February 9, 2016 by Richmond Times-Dispatch and Bloomberg News
Earlier: Genworth Financial Inc. said Thursday it is suspending sales of some products and planning a restructuring after the company posted a loss for the fourth quarter and full year of 2015.
Genworth said it would suspend sales of its traditional life coverage and fixed-annuity products in the first quarter of this year, so the company can focus on fixing a business unit that provides long-term care coverage.
That business unit, which provides insurance for nursing home and at-home care, has struggled with losses as the cost of coverage exceeded what the company expected.
The company said in its earnings statement that it “plans to initiate a series of internal restructuring actions aimed at separating and isolating its (long-term care) business, subject to regulatory and other potential third-party approvals.”
In August 2015, Henrico County-based Genworth employed more than 1,000 at its two sites in Lynchburg, one downtown and one on Albert Lankford Drive, off Odd Fellows Road.
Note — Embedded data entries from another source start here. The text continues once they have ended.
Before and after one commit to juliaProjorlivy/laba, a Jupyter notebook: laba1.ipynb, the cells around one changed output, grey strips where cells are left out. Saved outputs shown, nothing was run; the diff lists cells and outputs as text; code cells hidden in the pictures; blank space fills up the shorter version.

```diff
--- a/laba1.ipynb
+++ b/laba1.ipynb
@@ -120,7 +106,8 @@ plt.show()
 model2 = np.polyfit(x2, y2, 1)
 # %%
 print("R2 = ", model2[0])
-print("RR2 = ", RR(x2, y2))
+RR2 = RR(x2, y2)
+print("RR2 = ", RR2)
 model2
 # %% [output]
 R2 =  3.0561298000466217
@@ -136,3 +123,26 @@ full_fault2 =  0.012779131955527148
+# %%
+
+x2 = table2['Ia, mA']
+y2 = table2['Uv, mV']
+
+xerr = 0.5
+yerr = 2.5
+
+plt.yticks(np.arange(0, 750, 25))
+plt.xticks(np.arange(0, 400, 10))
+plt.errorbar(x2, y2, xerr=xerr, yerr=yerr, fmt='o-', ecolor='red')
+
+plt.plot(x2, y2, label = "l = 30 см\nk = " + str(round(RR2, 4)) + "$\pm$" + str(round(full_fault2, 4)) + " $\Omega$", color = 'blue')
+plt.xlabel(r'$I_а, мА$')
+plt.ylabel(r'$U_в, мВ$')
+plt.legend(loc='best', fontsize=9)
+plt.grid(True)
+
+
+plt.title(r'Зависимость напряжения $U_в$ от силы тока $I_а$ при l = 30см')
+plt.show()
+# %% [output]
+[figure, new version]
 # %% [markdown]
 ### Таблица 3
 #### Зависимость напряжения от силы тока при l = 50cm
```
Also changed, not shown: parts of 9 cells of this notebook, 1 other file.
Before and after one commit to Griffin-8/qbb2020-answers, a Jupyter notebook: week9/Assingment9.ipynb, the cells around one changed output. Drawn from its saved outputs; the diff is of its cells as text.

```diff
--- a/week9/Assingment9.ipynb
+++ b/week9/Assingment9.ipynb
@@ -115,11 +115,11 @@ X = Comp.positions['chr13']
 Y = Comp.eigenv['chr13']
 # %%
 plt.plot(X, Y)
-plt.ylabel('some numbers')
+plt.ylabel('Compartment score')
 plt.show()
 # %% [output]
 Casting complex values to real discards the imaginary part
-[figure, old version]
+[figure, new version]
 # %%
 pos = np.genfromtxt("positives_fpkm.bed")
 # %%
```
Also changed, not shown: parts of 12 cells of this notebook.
Genworth’s fourth-quarter loss came as it took charges in its life insurance division and on the sale of a European mortgage insurance business.
The company reported a loss of $292 million, or 59 cents per share, for the fourth quarter of 2015, compared with a loss of $760 million, or $1.53 per share, in the fourth quarter of 2014.
Revenue was $2.16 billion for the fourth quarter, compared with revenue of $2.23 billion for the same period of 2014.
The loss included after-tax charges of $184 million, or 37 cents per share, on assumption updates in its universal life insurance business, along with an after-tax loss of $134 million on the pending sale of the European mortgage insurance business and a loss of $73 million related to the completed lifestyle protection insurance business sale.
The company reported an overall loss of $615 million, or $1.24 per share, for 2015, compared with a loss of $1.24 billion, or $2.51 per share, in 2014.
Chief Executive Officer Tom McInerney has been selling assets and seeking to stabilize operations. He is also seeking to win regulators’ approvals to increase long-term care insurance rates and guard the company’s bond rating.
“In our U.S. life insurance businesses, we are actively pursuing multiple restructuring actions to separate and isolate our LTC business and narrow our commercial focus, including through the suspension of traditional life and fixed annuity sales,” he said in the statement.
The company’s financial results were released after the end of regular trading on Thursday.
In regular trading, its shares closed up 31 cents, or 12.5 percent, at $2.79 per share.
In after-hours trading, shares were down 45 cents, or about 16 percent, to $2.34 at about 6 p.m.